**EXERCISE DATA:**
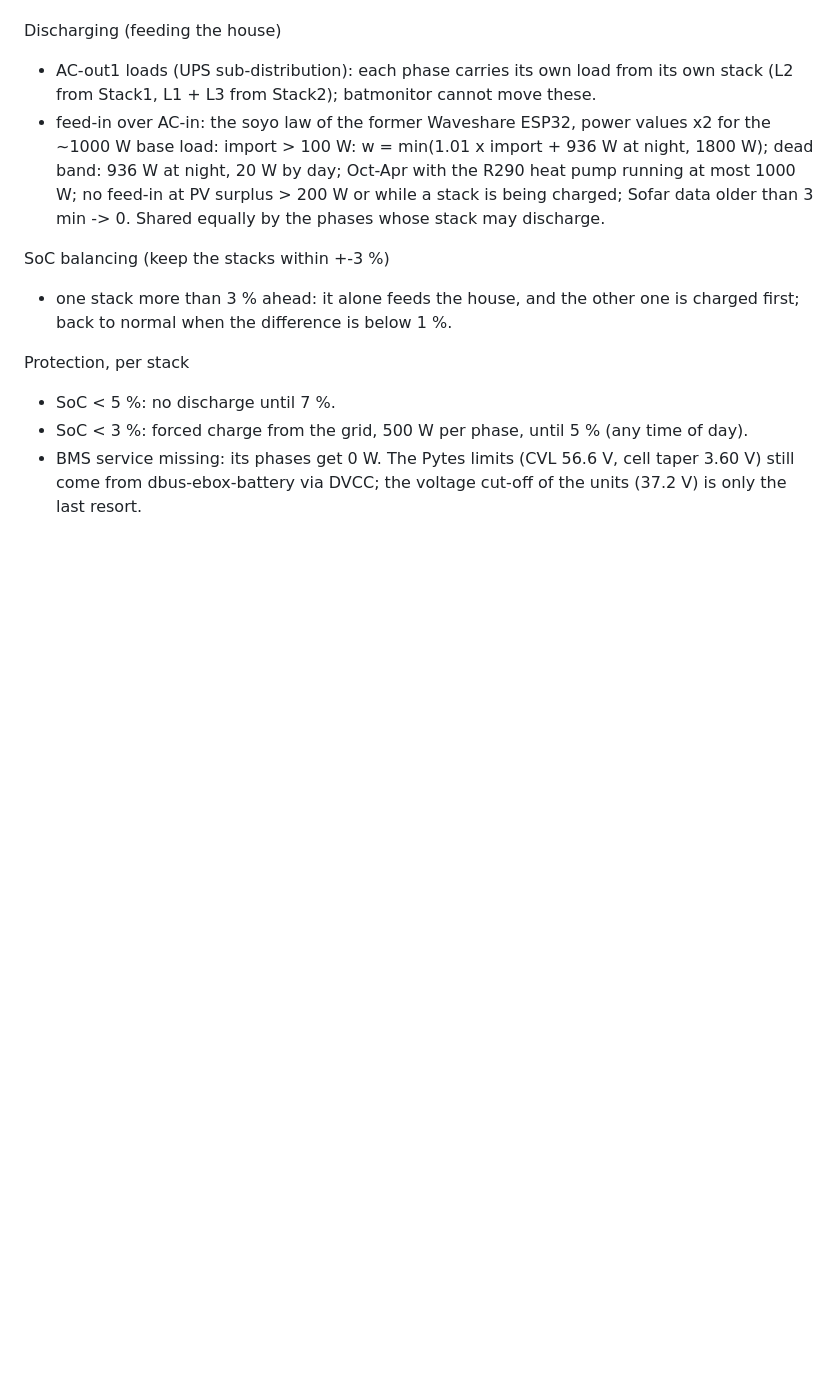
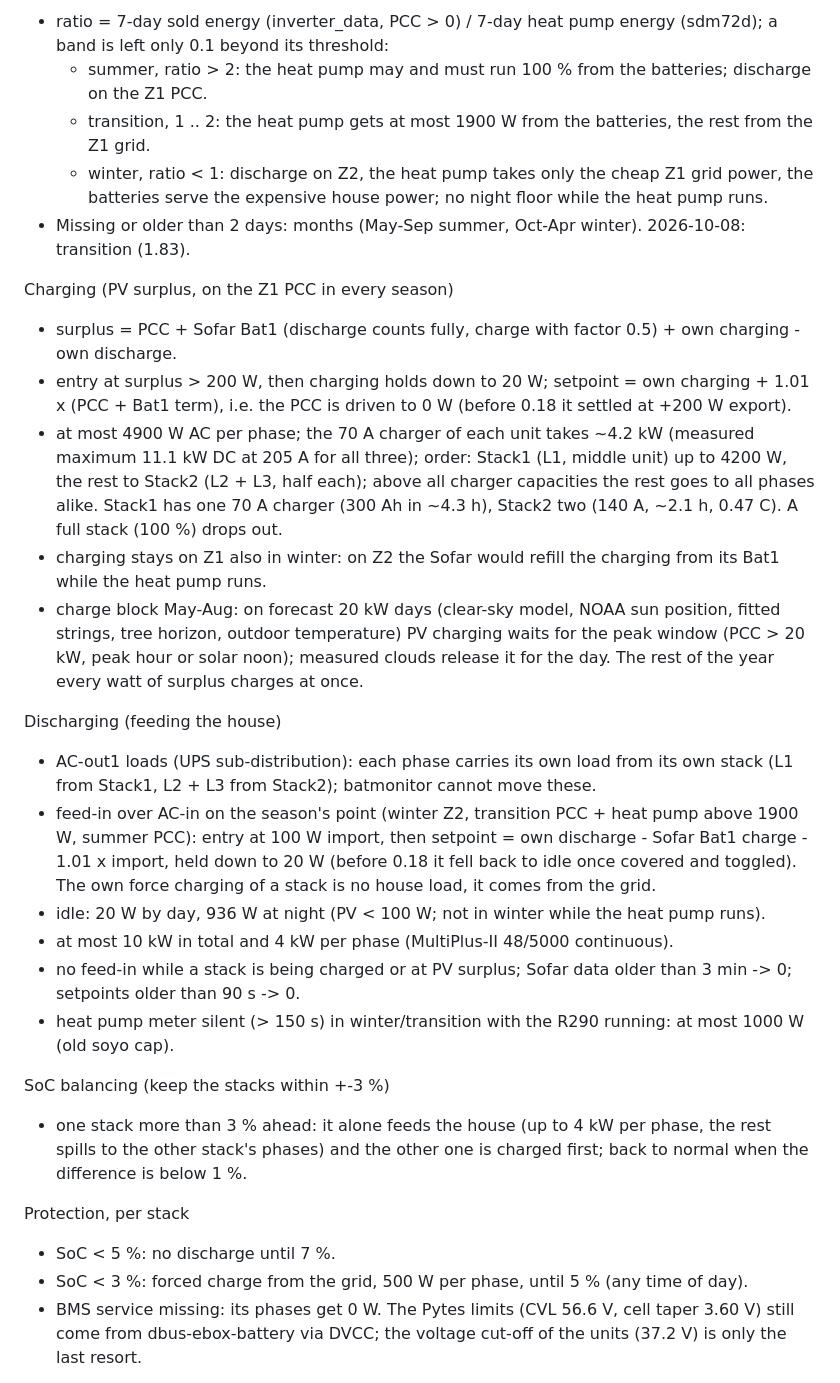
Before and after one commit to gerontec/victron, a Markdown page: multiplusdevices.md, the part around one of its changes. GitHub-like rendering; blank space fills up the shorter version.

```diff
--- a/multiplusdevices.md
+++ b/multiplusdevices.md
@@ -38,17 +49,44 @@ Charging (PV surplus)
+- ratio = 7-day sold energy (inverter_data, PCC > 0) / 7-day heat pump energy (sdm72d); a band is left only 0.1
+  beyond its threshold:
+  - summer, ratio > 2: the heat pump may and must run 100 % from the batteries; discharge on the Z1 PCC.
+  - transition, 1 .. 2: the heat pump gets at most 1900 W from the batteries, the rest from the Z1 grid.
+  - winter, ratio < 1: discharge on Z2, the heat pump takes only the cheap Z1 grid power, the batteries serve the
+    expensive house power; no night floor while the heat pump runs.
+- Missing or older than 2 days: months (May-Sep summer, Oct-Apr winter). 2026-10-08: transition (1.83).
+
+Charging (PV surplus, on the Z1 PCC in every season)
+
+- surplus = PCC + Sofar Bat1 (discharge counts fully, charge with factor 0.5) + own charging - own discharge.
+- entry at surplus > 200 W, then charging holds down to 20 W; setpoint = own charging + 1.01 x (PCC + Bat1 term),
+  i.e. the PCC is driven to 0 W (before 0.18 it settled at +200 W export).
+- at most 4900 W AC per phase; the 70 A charger of each unit takes ~4.2 kW (measured maximum 11.1 kW DC at 205 A
+  for all three); order: Stack1 (L1, middle unit) up to 4200 W, the rest to Stack2 (L2 + L3, half each); above all
+  charger capacities the rest goes to all phases alike. Stack1 has one 70 A charger (300 Ah in ~4.3 h), Stack2 two
+  (140 A, ~2.1 h, 0.47 C). A full stack (100 %) drops out.
+- charging stays on Z1 also in winter: on Z2 the Sofar would refill the charging from its Bat1 while the heat
+  pump runs.
+- charge block May-Aug: on forecast 20 kW days (clear-sky model, NOAA sun position, fitted strings, tree horizon,
+  outdoor temperature) PV charging waits for the peak window (PCC > 20 kW, peak hour or solar noon); measured
+  clouds release it for the day. The rest of the year every watt of surplus charges at once.
 
 Discharging (feeding the house)
 
 - AC-out1 loads (UPS sub-distribution): each phase carries its own load from its own stack
-  (L2 from Stack1, L1 + L3 from Stack2); batmonitor cannot move these.
-- feed-in over AC-in: the soyo law of the former Waveshare ESP32, power values x2 for the ~1000 W base load:
-  import > 100 W: w = min(1.01 x import + 936 W at night, 1800 W); dead band: 936 W at night, 20 W by day;
-  Oct-Apr with the R290 heat pump running at most 1000 W; no feed-in at PV surplus > 200 W or while a stack
-  is being charged; Sofar data older than 3 min -> 0. Shared equally by the phases whose stack may discharge.
+  (L1 from Stack1, L2 + L3 from Stack2); batmonitor cannot move these.
+- feed-in over AC-in on the season's point (winter Z2, transition PCC + heat pump above 1900 W, summer PCC):
+  entry at 100 W import, then setpoint = own discharge - Sofar Bat1 charge - 1.01 x import, held down to 20 W
+  (before 0.18 it fell back to idle once covered and toggled). The own force charging of a stack is no house load,
+  it comes from the grid.
+- idle: 20 W by day, 936 W at night (PV < 100 W; not in winter while the heat pump runs).
+- at most 10 kW in total and 4 kW per phase (MultiPlus-II 48/5000 continuous).
+- no feed-in while a stack is being charged or at PV surplus; Sofar data older than 3 min -> 0;
+  setpoints older than 90 s -> 0.
+- heat pump meter silent (> 150 s) in winter/transition with the R290 running: at most 1000 W (old soyo cap).
 
 SoC balancing (keep the stacks within +-3 %)
 
-- one stack more than 3 % ahead: it alone feeds the house, and the other one is charged first;
-  back to normal when the difference is below 1 %.
+- one stack more than 3 % ahead: it alone feeds the house (up to 4 kW per phase, the rest spills to the other
+  stack's phases) and the other one is charged first; back to normal when the difference is below 1 %.
 
 Protection, per stack
 
```
Also changed, not shown: other parts of multiplusdevices.md (+65 -22 lines).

**EXERCISE BRIEF:** Each line with the word "power" in the records above belongs in the result; copy all of them.

**THE ANSWER:**
+  - winter, ratio < 1: discharge on Z2, the heat pump takes only the cheap Z1 grid power, the batteries serve the
+    expensive house power; no night floor while the heat pump runs.
-- feed-in over AC-in: the soyo law of the former Waveshare ESP32, power values x2 for the ~1000 W base load:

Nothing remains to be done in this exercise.